You won’t see anything special at this exhibit. Google “beautiful plants,” and you’ll find photos just as good as, if not better than, those on view. And although the photos are well shot, they sure don’t bring anything special to the subject. I confess that I’ve never been to the Marsh Botanical Garden, but I’m certain that seeing the plants in person would be a more engaging experience than watching them dance across a screen. (Both the exhibit and the garden itself offer free admission, and the trek to each is about equal.)

You won’t really learn much from the exhibit either. Yes, the photos are labeled; yes, I learned that Ylang Ylang is used to make Chanel No. 5 and that Yale offers some really hands-on environmental studies classes; but aside from that, the exhibit doesn’t offer much educational value.

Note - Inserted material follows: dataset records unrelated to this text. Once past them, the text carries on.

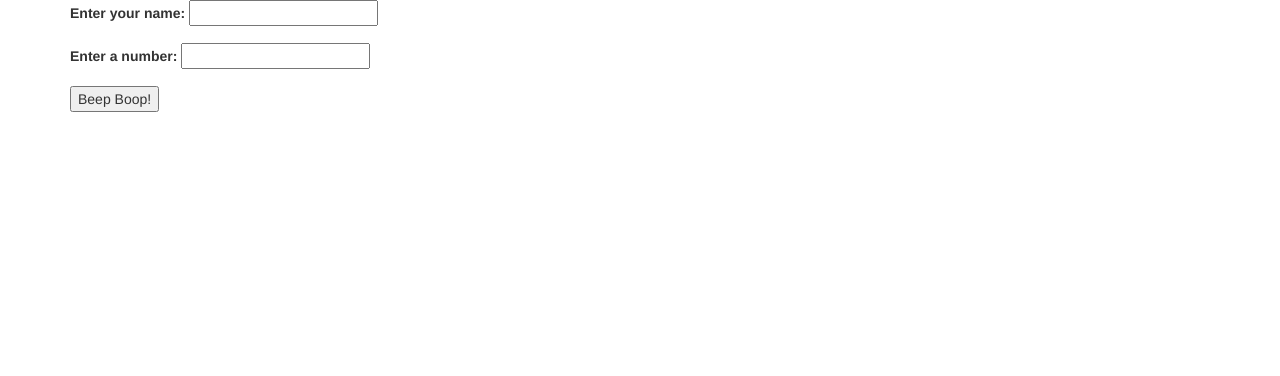
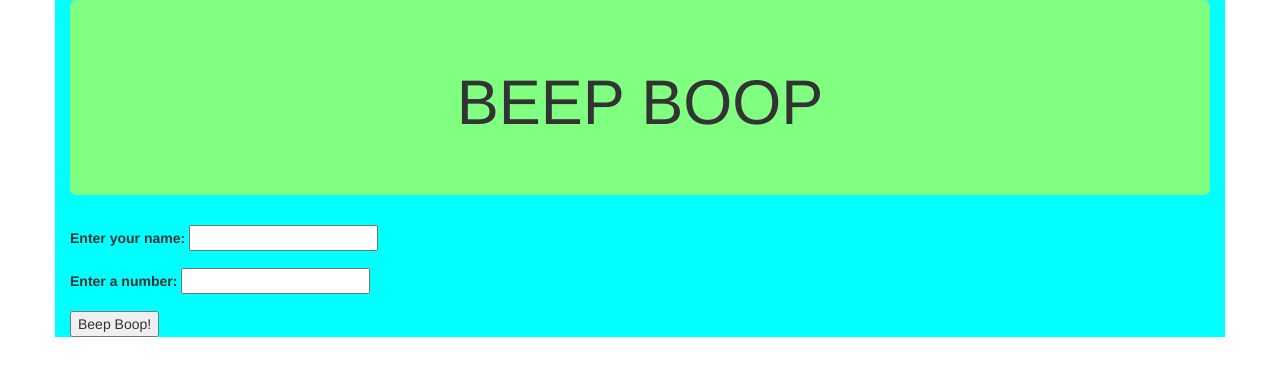
Before and after one commit to eswotinsky/beep-boop, a plain HTML site: page index.html in a window 1280 px wide. Drawn offline with Linux system fonts and the light colour scheme.

Commit message:
update README.md

```diff
--- a/css/styles.css
+++ b/css/styles.css
@@ -0,0 +1,12 @@
+.container {
+  background-color: cyan;
+}
+
+.jumbotron {
+  text-align: center;
+  background-color: #80ff80;
+}
+
+#results {
+  font-weight: bold;
+}
--- a/index.html
+++ b/index.html
@@ -10,6 +10,9 @@
   </head>
   <body>
     <div class="container">
+      <div class="jumbotron">
+        <h1>BEEP BOOP</h1>
+      </div>
       <form id="inputForm">
 
         <div class="form-group">
```
Also changed, not shown: 1 other file.
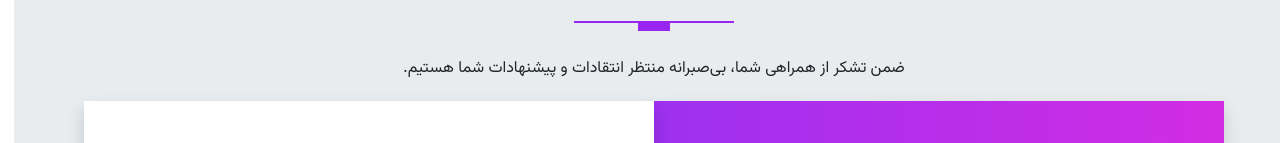
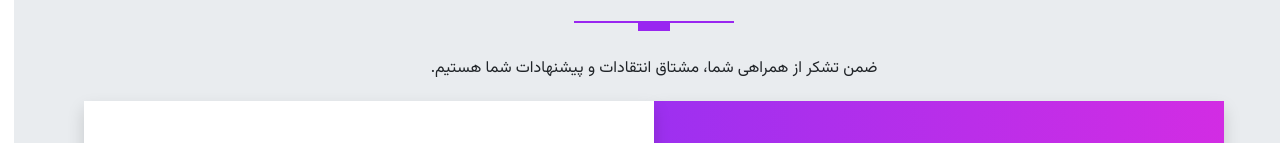
Before and after one commit to geekzahra/psychologist-landing-page, a website: page index.html in a window 1280 px wide. Shown: the part 6747-6890 px from the top of the page. Drawn offline with Linux system fonts and the light colour scheme.

Commit message:
contact me - text change

```diff
--- a/index.html
+++ b/index.html
@@ -536,7 +536,7 @@
       <br>
       <br>
       <p class="lh-lg">
-        ضمن تشکر از همراهی شما، بی‌صبرانه منتظر انتقادات و پیشنهادات شما هستیم.
+        ضمن تشکر از همراهی شما، مشتاق انتقادات و پیشنهادات شما هستیم.
       </p>
     </div>
 
```
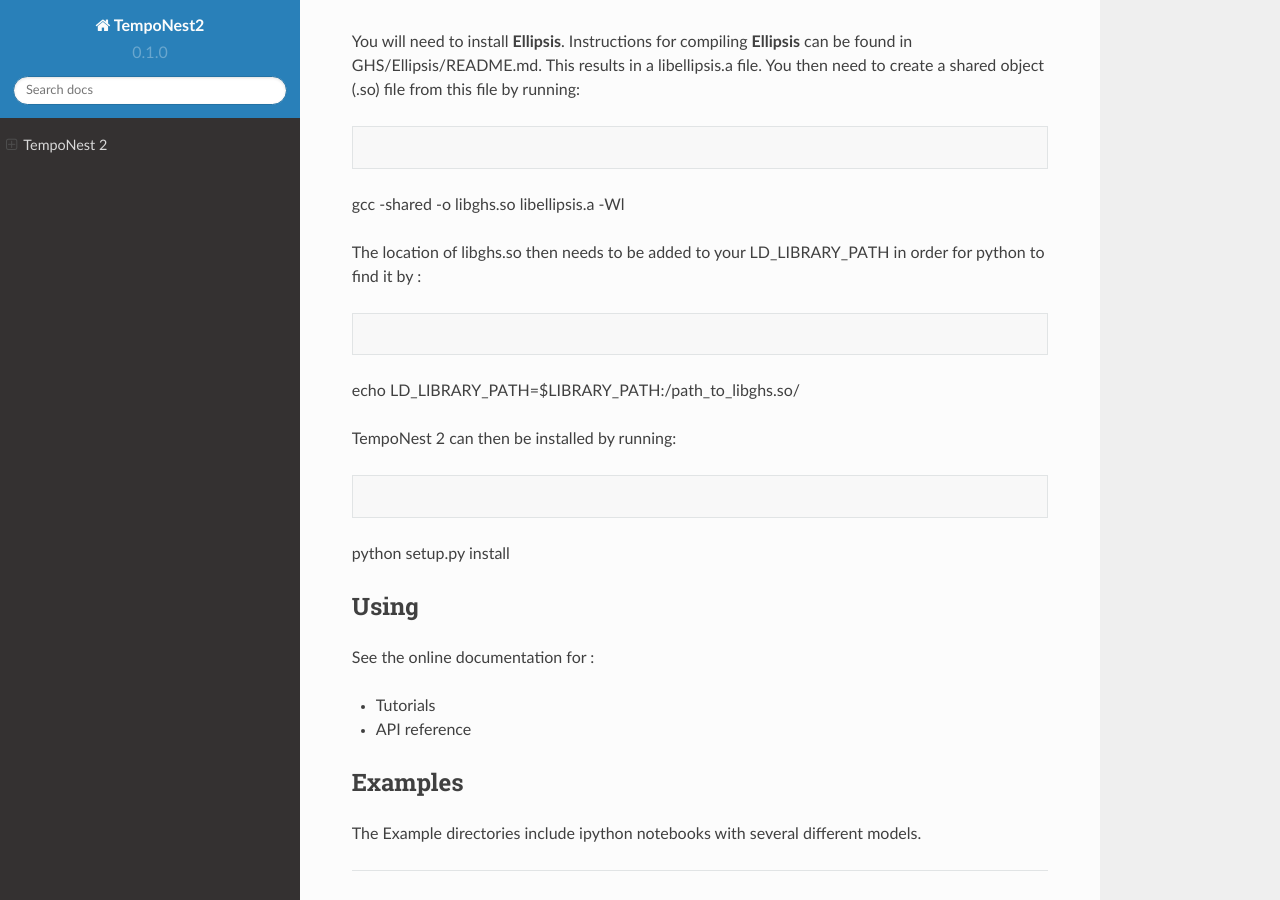
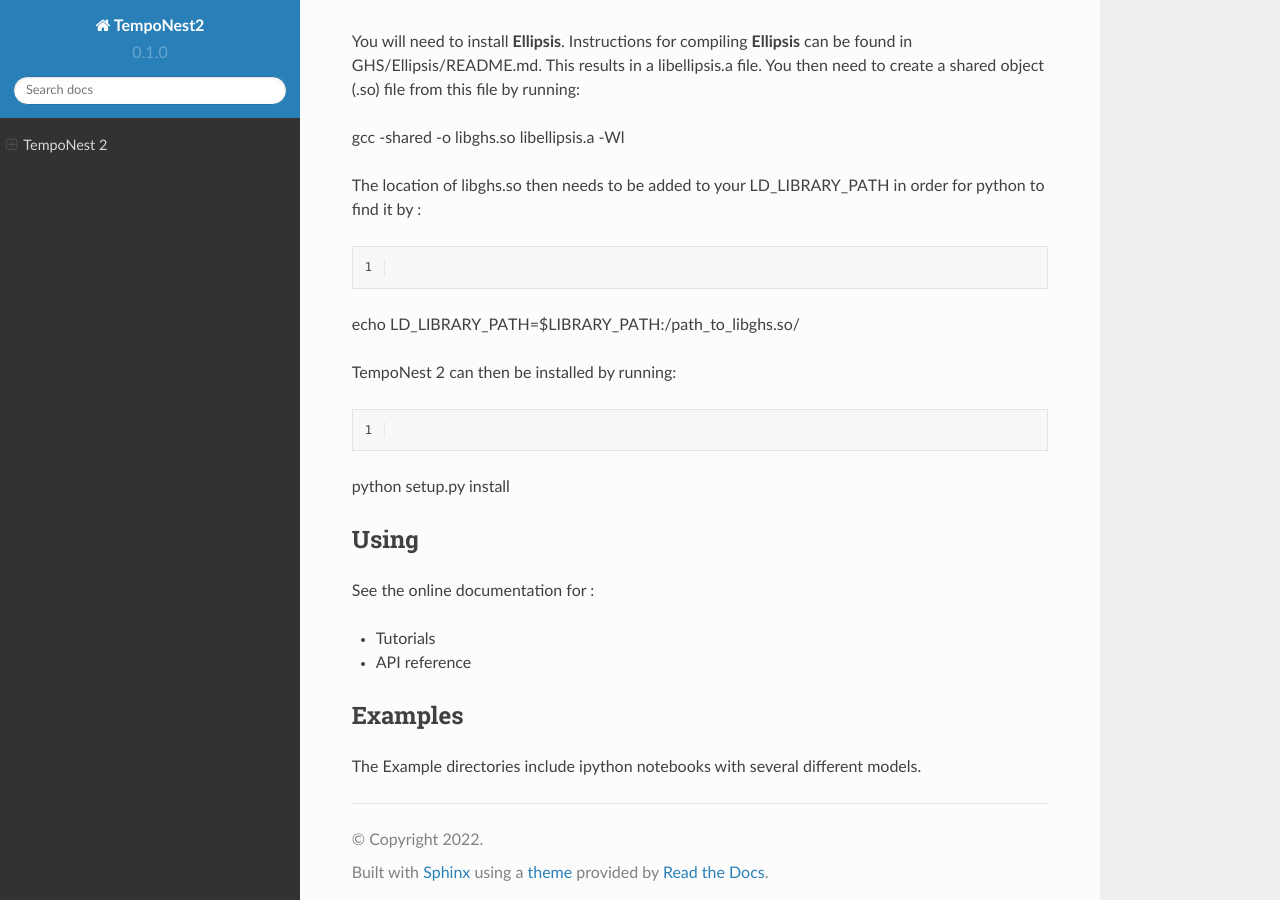
Before and after one commit to ABerthereau/TempoNest2-doc, a Sphinx documentation site: the page built from docs/source/index.rst, in a window 1280 px wide and 900 px high, scrolled down 458 px. Built offline with Sphinx 7.4.7 and the Read the Docs theme 2.0.0, drawn with Linux system fonts in a browser that asks for light colours.

Commit message:
Update index.rst

```diff
--- a/docs/source/index.rst
+++ b/docs/source/index.rst
@@ -19,7 +19,8 @@
 
 You will need to install **Ellipsis**. Instructions for compiling **Ellipsis** can be found in GHS/Ellipsis/README.md. This results in a libellipsis.a file.  You then need to create a shared object (.so) file from this file by running:
 
-.. code-block:: bash
+.. highlight:: bash
+   :linenothreshold: 1
 gcc -shared -o libghs.so libellipsis.a -Wl
 
 The location of libghs.so then needs to be added to your LD_LIBRARY_PATH in order for python to find it by :
```
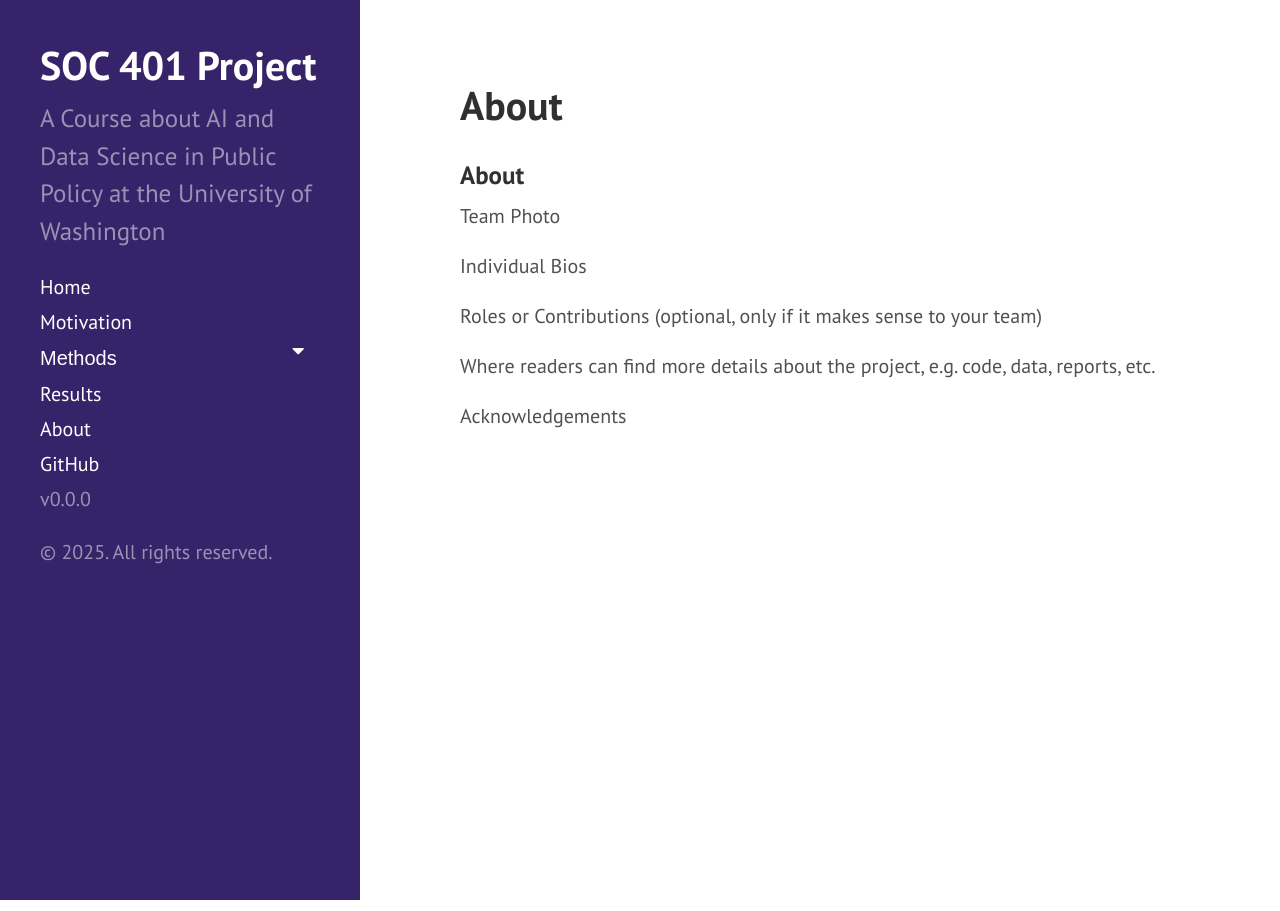
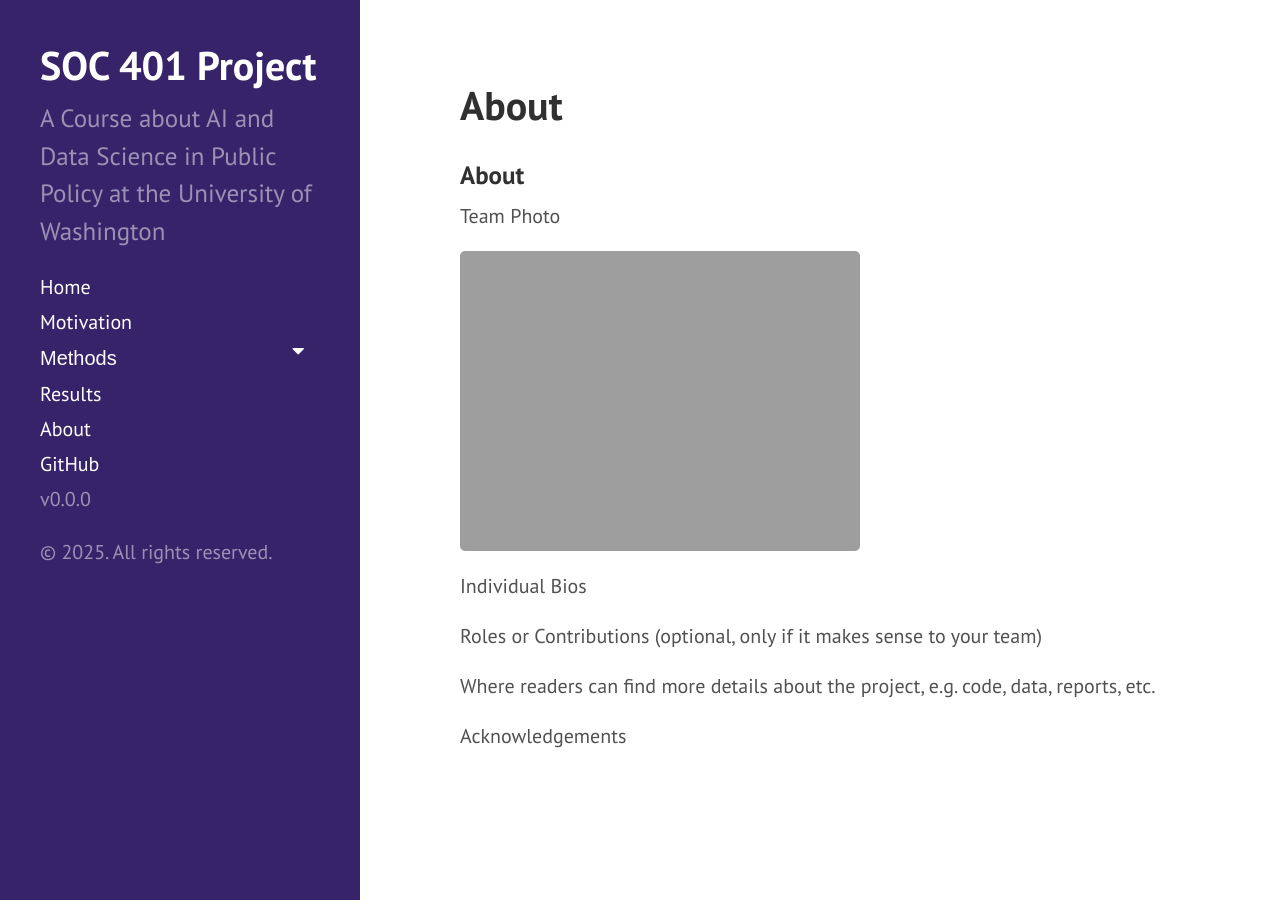
Before and after one commit to JianiT/SOC401-DS-AI-lab, a Jekyll site: the page built from about.md, in a window 1280 px wide. Built offline with Jekyll 4.4.1, drawn with Linux system fonts in a browser that asks for light colours.

Commit message:
Add image tag for team photo in about.md

```diff
--- a/about.md
+++ b/about.md
@@ -7,6 +7,8 @@ title: About
 
 Team Photo
 
+<img src="{{ site.url }}{{ site.baseurl }}/assets/img/about.HEIC">
+
 Individual Bios
 
 Roles or Contributions (optional, only if it makes sense to your team)
```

There are some photos documenting the garden’s historical roots, but they don’t say much. A letter of correspondence between Darwin and O.C. Marsh is pretty cool, as are some slides showing Marsh’s other notable acquaintances: Chief Red Cloud, Thomas Huxley, Alfred Russell Wallace. It’s interesting that Marsh knew these people, but that’s all you learn from the slides.

Beyond this brief history, you’ll also learn how much fun some staff members have at the garden. In one slide, Curator of Greenhouse Plant Collection David Garinger holds a cat named Eli. How adorable. (Interesting note: In the bibliographic slide at the end of the slideshow, the botanical garden’s Wikipedia page is referenced as a source.)

However, I would be wrong to gripe about this exhibit just because it doesn’t deserve its spot on the Yale Arts Calendar. Even though most of the students working at the center didn’t seem to think much of the slideshow, I thought it was a pleasant addition to the study area. It wasn’t really calming, but the nature provided a nice counterpoint to the otherwise academic surroundings. I did notice one guy look at it for five seconds while waiting for his documents to print.

Although underwhelming, the slideshow was nice, and nice things can always fit into our lives.

But even after accepting the exhibit’s limitations, I still have one complaint. The screen in the center of the display has a thin line running through it, distracting viewers (if there are any) from the images flicking across the screen. Sometimes the line is red, sometimes it’s green, but whatever it is, it needs to be fixed. I can’t imagine that the Louvre staff would find it acceptable to have a green line drawn through all their paintings. Then again, as we’ve established, the CSSSI isn’t exactly the Louvre.

Kind of unfortunately, the exhibit closes soon or is closed already. The Yale Arts Calendar says it ends Friday, February 27, whereas the poster in CSSSI says it ends in March. In any case, the timing is interesting. Maybe it’s ending because we can visit the garden now that it’s spring. However, that would be a mistake on the part of the curators. The exhibit is not a wintertime replacement for the garden, and if it’s meant to be that, it’s a failure. The only thing the exhibit does is brighten the CSSSI.

But this is all just speculation. In the end, I don’t know why this exhibit is here — it remains an enigma. A nice enigma, though.